‘Chaos Walking‘ Review: Too Much Walking, Not Enough Chaos
There is no such thing as “think before you speak” on New World. The colonized planet, years from Earth even by advanced future spaceships, makes every man’s innermost thoughts audible; the inhabitants call these perceptible thoughts “The Noise.” A few of the most powerful leaders of New World, like Mayor Prentiss (Mads Mikkelsen), can control their Noise, and even use it as a clever weapon. The rest spend their lives at the mercy of their subconscious, trying in vain not to expose all of their deepest and darkest desires. Imagine if your friends or significant other could hear everything you thought. Although Chaos Walking isn’t a horror film, the premise alone is one of the most terrifying scenarios imaginable.
The Noise of New World is the sort of premise that great sci-fi movies are made out of — and that lesser sci-fi movies waste in the service of generic action and chase sequences. Chaos Walking lands somewhere in the middle of the two. Its early scenes establish one particular New World settlement called Prentisstown and show how a teenager named Todd Hewitt (Tom Holland) struggles to control his Noise. They tease out the mystery of how these settlers got there, what happened to the native population, and why their town consists entirely of grown men.
Then a woman literally falls out of the sky. She is Viola, played by Daisy Ridley. Because she is a woman, she has no Noise — for some reason New World’s environment only affects males. So Viola can hear Todd and the rest of the men’s thoughts, but they can’t hear hers. Her arrival changes the power dynamics in the little village, and threatens to expose Prentisstown’s buried secrets.

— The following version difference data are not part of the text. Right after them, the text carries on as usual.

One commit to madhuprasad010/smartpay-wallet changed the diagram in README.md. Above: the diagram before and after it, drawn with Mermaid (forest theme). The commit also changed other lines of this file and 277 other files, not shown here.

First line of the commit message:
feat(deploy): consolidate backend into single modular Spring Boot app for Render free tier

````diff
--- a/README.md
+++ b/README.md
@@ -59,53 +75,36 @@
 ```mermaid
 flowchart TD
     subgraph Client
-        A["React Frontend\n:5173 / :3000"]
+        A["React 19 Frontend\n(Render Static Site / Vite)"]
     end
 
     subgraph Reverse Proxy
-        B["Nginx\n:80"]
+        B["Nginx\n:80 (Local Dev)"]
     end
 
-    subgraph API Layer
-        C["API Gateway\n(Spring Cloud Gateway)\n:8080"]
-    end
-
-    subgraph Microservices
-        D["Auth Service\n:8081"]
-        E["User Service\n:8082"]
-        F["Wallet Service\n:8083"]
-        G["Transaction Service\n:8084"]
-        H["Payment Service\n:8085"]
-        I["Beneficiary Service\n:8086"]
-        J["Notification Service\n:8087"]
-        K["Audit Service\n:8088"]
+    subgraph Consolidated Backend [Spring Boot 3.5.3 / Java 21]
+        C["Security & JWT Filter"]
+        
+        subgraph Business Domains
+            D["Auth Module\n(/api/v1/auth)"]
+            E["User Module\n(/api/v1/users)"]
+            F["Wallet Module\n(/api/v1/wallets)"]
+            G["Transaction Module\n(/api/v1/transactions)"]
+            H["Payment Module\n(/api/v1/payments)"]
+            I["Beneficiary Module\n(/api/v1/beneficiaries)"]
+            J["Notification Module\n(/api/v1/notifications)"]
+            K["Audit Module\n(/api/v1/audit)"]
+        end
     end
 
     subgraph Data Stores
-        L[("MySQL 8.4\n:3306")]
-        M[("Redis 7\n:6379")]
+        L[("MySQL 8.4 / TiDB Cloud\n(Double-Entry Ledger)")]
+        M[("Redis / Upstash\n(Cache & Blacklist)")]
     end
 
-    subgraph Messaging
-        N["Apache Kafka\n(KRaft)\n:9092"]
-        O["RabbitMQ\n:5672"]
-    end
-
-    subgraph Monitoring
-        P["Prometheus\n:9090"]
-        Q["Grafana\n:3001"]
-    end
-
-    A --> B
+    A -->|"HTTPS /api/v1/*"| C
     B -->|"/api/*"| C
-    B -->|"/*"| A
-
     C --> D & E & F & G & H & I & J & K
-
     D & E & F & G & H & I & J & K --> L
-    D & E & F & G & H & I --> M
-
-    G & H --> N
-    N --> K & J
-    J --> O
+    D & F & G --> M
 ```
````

So far so good. Todd’s inner monologue keeps slipping out, getting him into trouble with his father (Demián Bichir) and the Mayor. Then Viola and Todd need to go on the run in order to acquire some all-important MacGuffin, and the movie becomes a lot less chaos and a lot more walking. Todd and Viola wander the landscape as they stay a step ahead of the forces who want to capture them and claim the MacGuffin for themselves. The pair get to share a few brief conversations about their lives and dreams, but the longer the movie goes, the less time gets spent on the peculiarities of New World, and the more focus gets placed on bland action.
This seems like a colossal waste of Chaos Walking’s concept. Why go to the trouble of inventing and designing this planet where everyone becomes an unwitting telepath only to use it as the setting for the kinds of shootouts and chases that you see in every Earthbound action movie? Chaos Walking’s script is credited to Christopher Ford and Patrick Ness, who also wrote the series of young adult novels that serve as its source material. Without reading Ness’ books, I’m going to assume they don’t briefly consider and then totally abandon the philosophical and metaphorical implications of The Noise the way Chaos Walking does.

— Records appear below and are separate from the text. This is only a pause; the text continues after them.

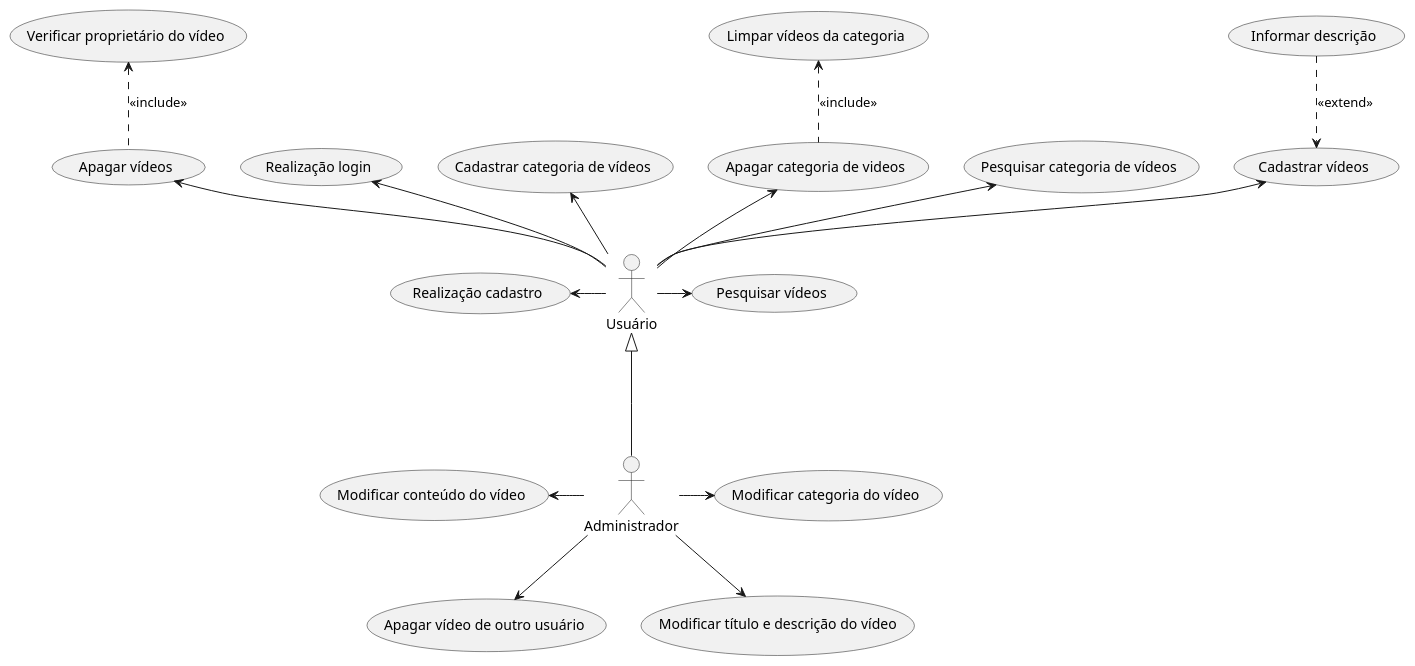
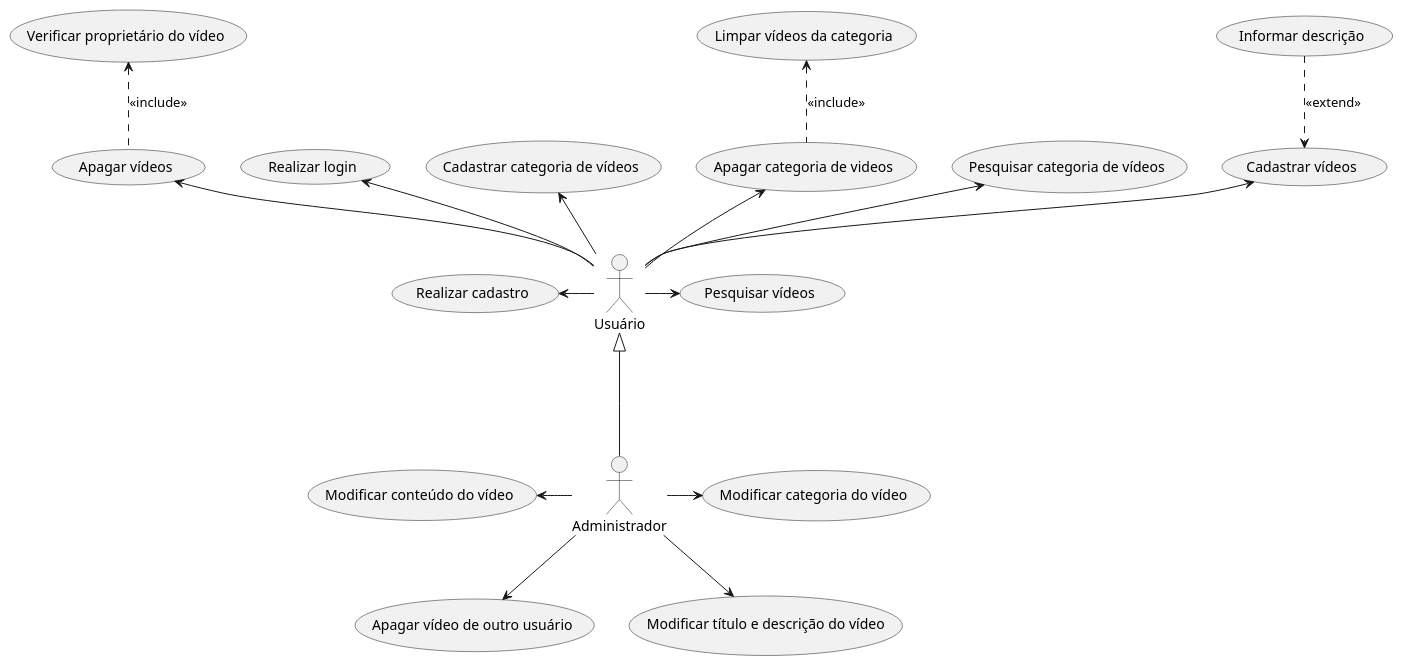
One commit to MurylloEx/DevFlix-PSW changed the diagram in DevFlix.puml. Above: the diagram before and after it, drawn with PlantUML.

```diff
--- a/DevFlix.puml
+++ b/DevFlix.puml
@@ -1,52 +1,52 @@
 @startuml DevFlix
 skinparam Style strictuml
 
 :Usuário: as usuario
 :Administrador: as administrador
 
 /' Casos de uso do usuário '/
-(Realização cadastro) as cadastro
-(Realização login) as login
+(Realizar cadastro) as cadastro
+(Realizar login) as login
 (Apagar vídeos) as apagarv
 (Pesquisar vídeos) as pesqv
 (Cadastrar vídeos) as cadv
 (Informar descrição) as infdesc
 (Pesquisar categoria de vídeos) as pesqcatv
 (Cadastrar categoria de vídeos) as cadcatv
 (Apagar categoria de videos) as apgcatv
 (Limpar vídeos da categoria) as limcatv
 (Verificar proprietário do vídeo) as verifprop
 
 /' Casos de uso do administrador '/
 (Modificar categoria do vídeo) as modcatv
 (Modificar conteúdo do vídeo) as modcontv
 (Apagar vídeo de outro usuário) as apgvout
 (Modificar título e descrição do vídeo) as modtitdesc
 
 /' Generalização dos atores '/
 usuario <|-down-- administrador
 
 /' Associação dos casos de uso do usuário '/
 usuario -up-> cadv
 usuario -up-> pesqcatv
 usuario -up-> apgcatv
 usuario -right-> pesqv
 usuario -up-> cadcatv
 usuario -up-> login
 usuario -up-> apagarv
 usuario -left-> cadastro
 
 
 /' Include e Extend dos casos de uso do usuário '/
 apagarv .up.> verifprop : <<include>>
 apgcatv .up.> limcatv : <<include>>
 infdesc .down.> cadv : <<extend>>
 
 
 /' Associação dos casos de uso do administrador '/
 administrador -right-> modcatv
 administrador -left-> modcontv
 administrador -down-> apgvout
 administrador -down-> modtitdesc
 
 @enduml
```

Some of the generic bombast could be credited to director Doug Liman, who has made great science-fiction movies (Edge of Tomorrow) and lackluster ones (Jumper), but never made one that wasn’t also a non-stop rollercoaster action movie. In sci-fi mode, Liman has a tendency to emphasize spectacle over everything else, an approach that doesn’t entirely work for a heady concept like Chaos Walking. Here is a story about people who think out loud, and the movie around them gets so busy and noisy we can’t hear ourselves think a lot of the time.

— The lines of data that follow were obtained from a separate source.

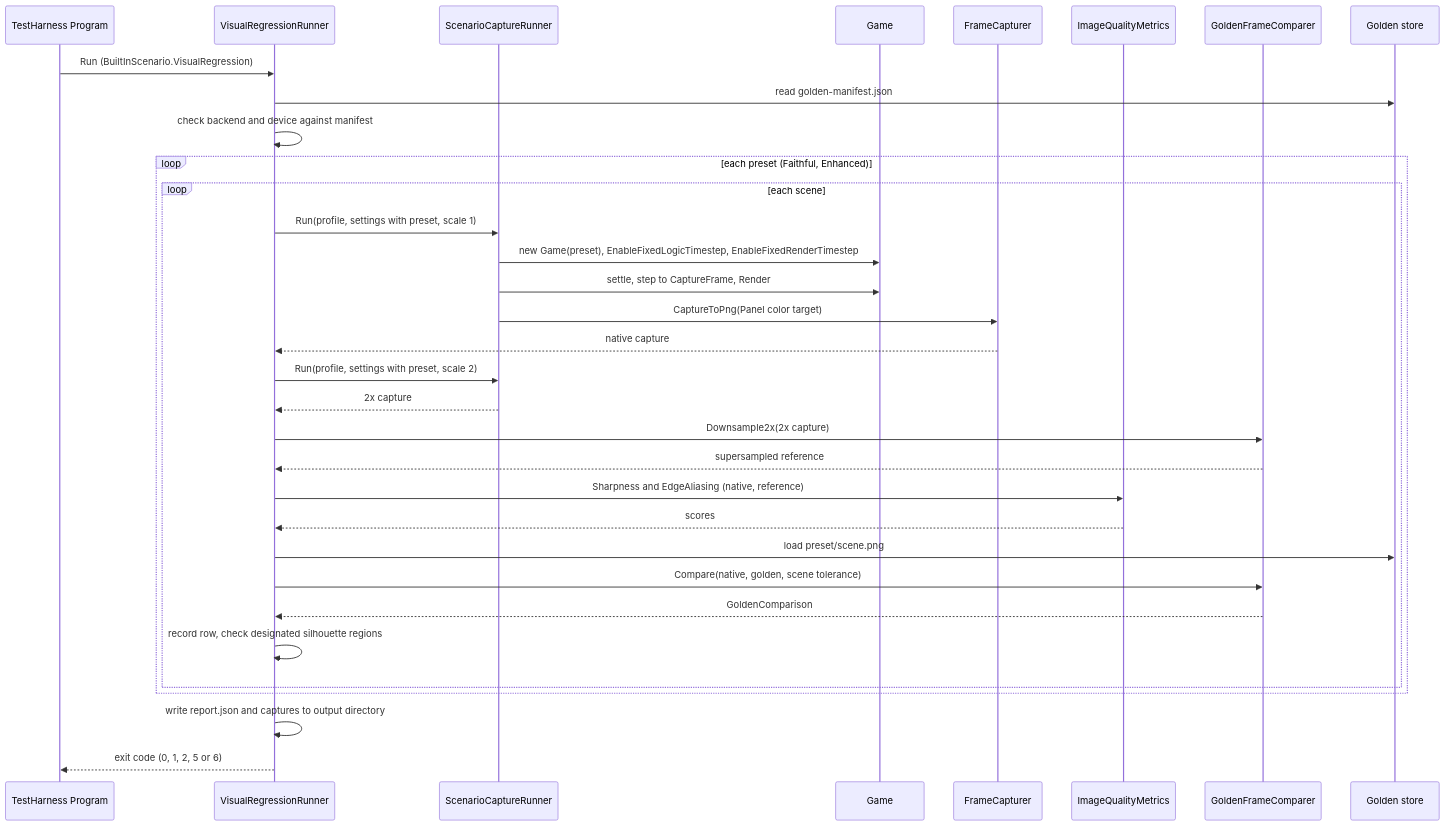
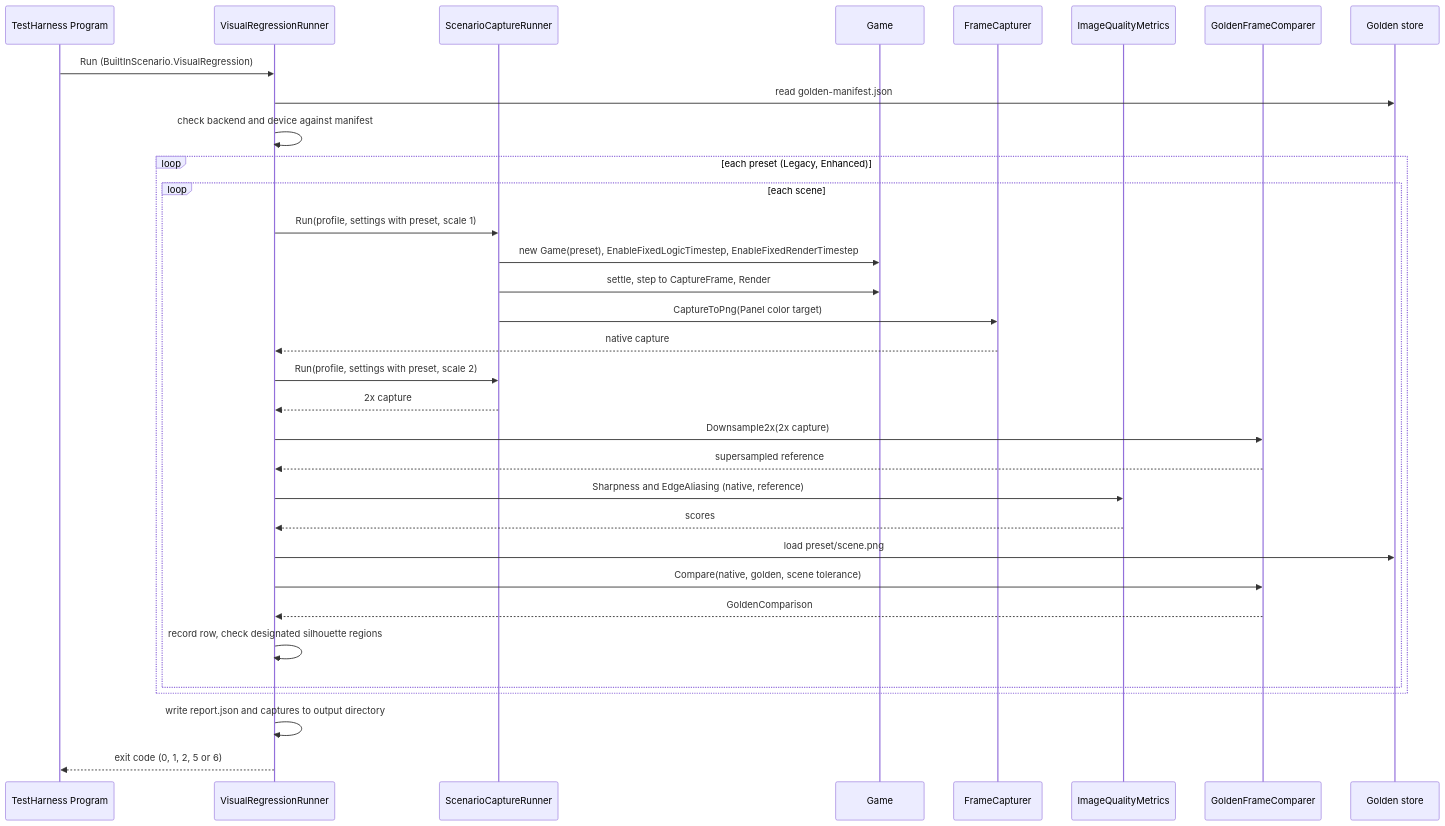
One commit to rmessinger/Panopticon changed the second of 2 diagrams in docs/roadmap/deep-dives/g3-visual-regression-harness.md. Above: the diagram before and after it, drawn with Mermaid. The commit also changed other lines of this file and 39 other files, not shown here.

Commit message:
feat(graphics): default to Enhanced preset and rename Faithful to Legacy

````diff
--- a/docs/roadmap/deep-dives/g3-visual-regression-harness.md
+++ b/docs/roadmap/deep-dives/g3-visual-regression-harness.md
@@ -313,36 +313,36 @@
 ```mermaid
 sequenceDiagram
   participant TH as TestHarness Program
   participant VR as VisualRegressionRunner
   participant SC as ScenarioCaptureRunner
   participant G as Game
   participant FC as FrameCapturer
   participant M as ImageQualityMetrics
   participant C as GoldenFrameComparer
   participant S as Golden store
 
   TH->>VR: Run (BuiltInScenario.VisualRegression)
   VR->>S: read golden-manifest.json
   VR->>VR: check backend and device against manifest
-  loop each preset (Faithful, Enhanced)
+  loop each preset (Legacy, Enhanced)
     loop each scene
       VR->>SC: Run(profile, settings with preset, scale 1)
       SC->>G: new Game(preset), EnableFixedLogicTimestep, EnableFixedRenderTimestep
       SC->>G: settle, step to CaptureFrame, Render
       SC->>FC: CaptureToPng(Panel color target)
       FC-->>VR: native capture
       VR->>SC: Run(profile, settings with preset, scale 2)
       SC-->>VR: 2x capture
       VR->>C: Downsample2x(2x capture)
       C-->>VR: supersampled reference
       VR->>M: Sharpness and EdgeAliasing (native, reference)
       M-->>VR: scores
       VR->>S: load preset/scene.png
       VR->>C: Compare(native, golden, scene tolerance)
       C-->>VR: GoldenComparison
       VR->>VR: record row, check designated silhouette regions
     end
   end
   VR->>VR: write report.json and captures to output directory
   VR-->>TH: exit code (0, 1, 2, 5 or 6)
 ```
````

The production of Chaos Walking famously dragged on for years. Most of it was shot in the summer of 2017; almost two years later, the cast and crew reassembled to film new scenes, with director Fede Alvarez pitching in during reshoots. Does the tension between Chaos Walking’s more brainy sci-fi elements and bursts of violence stem from the two totally different productions? Did two directors give different parts of the film totally different feels? I don’t know — but I do know that the finished movie is disjointed.
That doesn’t mean it’s entirely bad, though. If anything, it’s too good for its own good. Chaos Walking isn’t the sort of disaster that inspires so-bad-its-good appreciation, and it’s not quite interesting enough to become a genuine cult object. It’s more of a noble misfire. And I would love to hear its creators’ thoughts on why they made certain choices.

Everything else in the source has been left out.